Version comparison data

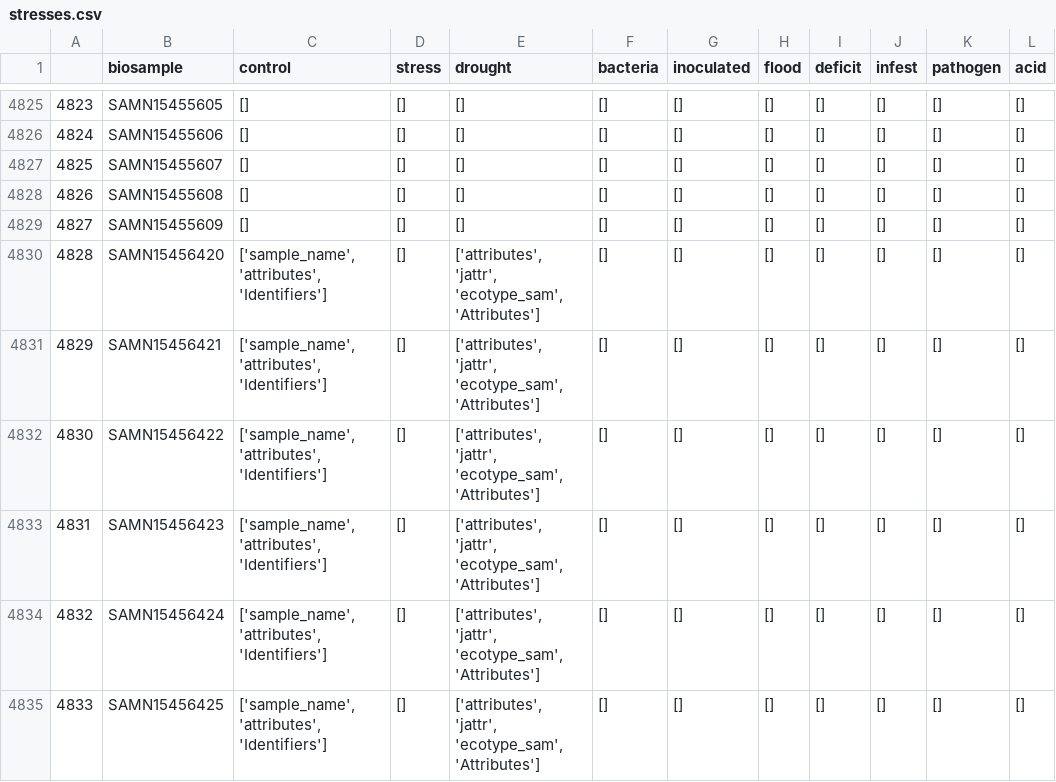
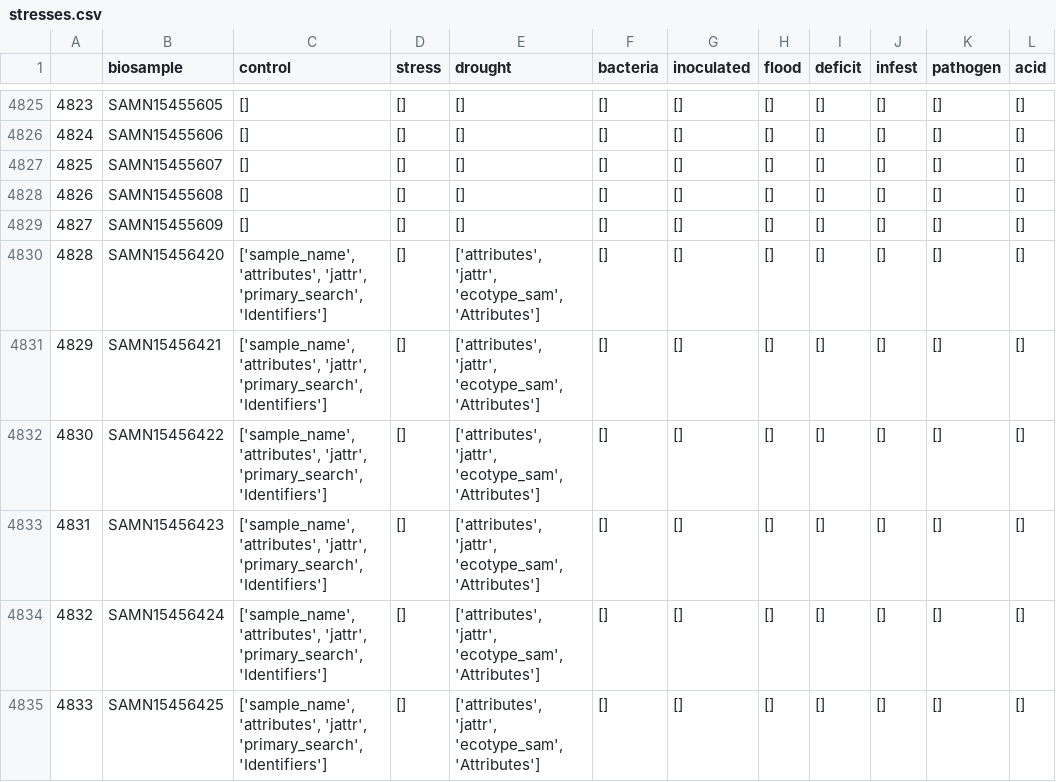
Before and after one commit to freire-guido/soy-biomarkers, a CSV file: accession/stresses.csv, drawn as a sheet; only a part is shown, gaps mark what is left out; the diff covers the shown part only; the diff names each change by its address in the sheet, - before the commit and + after, or states it on an @@ line.

Commit message:
attributes_dict primary_search hook

```diff
--- a/accession/stresses.csv
+++ b/accession/stresses.csv
-C4830:C4835 (control): ['sample_name', 'attributes', 'Identifiers']
+C4830:C4835 (control): ['sample_name', 'attributes', 'jattr', 'primary_search', 'Identifiers']
```
Also changed, not shown: 102 edited cells elsewhere in this file, 1 other file.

→ WORK TO BE COMPLETED: Your copy should hold all the data word for word. It should hold no pictures.

→ WRITTEN ANSWER:
Before and after one commit to freire-guido/soy-biomarkers, a CSV file: accession/stresses.csv, drawn as a sheet; only a part is shown, gaps mark what is left out; the diff covers the shown part only; the diff names each change by its address in the sheet, - before the commit and + after, or states it on an @@ line.

Commit message:
attributes_dict primary_search hook

```diff
--- a/accession/stresses.csv
+++ b/accession/stresses.csv
-C4830:C4835 (control): ['sample_name', 'attributes', 'Identifiers']
+C4830:C4835 (control): ['sample_name', 'attributes', 'jattr', 'primary_search', 'Identifiers']
```
Also changed, not shown: 102 edited cells elsewhere in this file, 1 other file.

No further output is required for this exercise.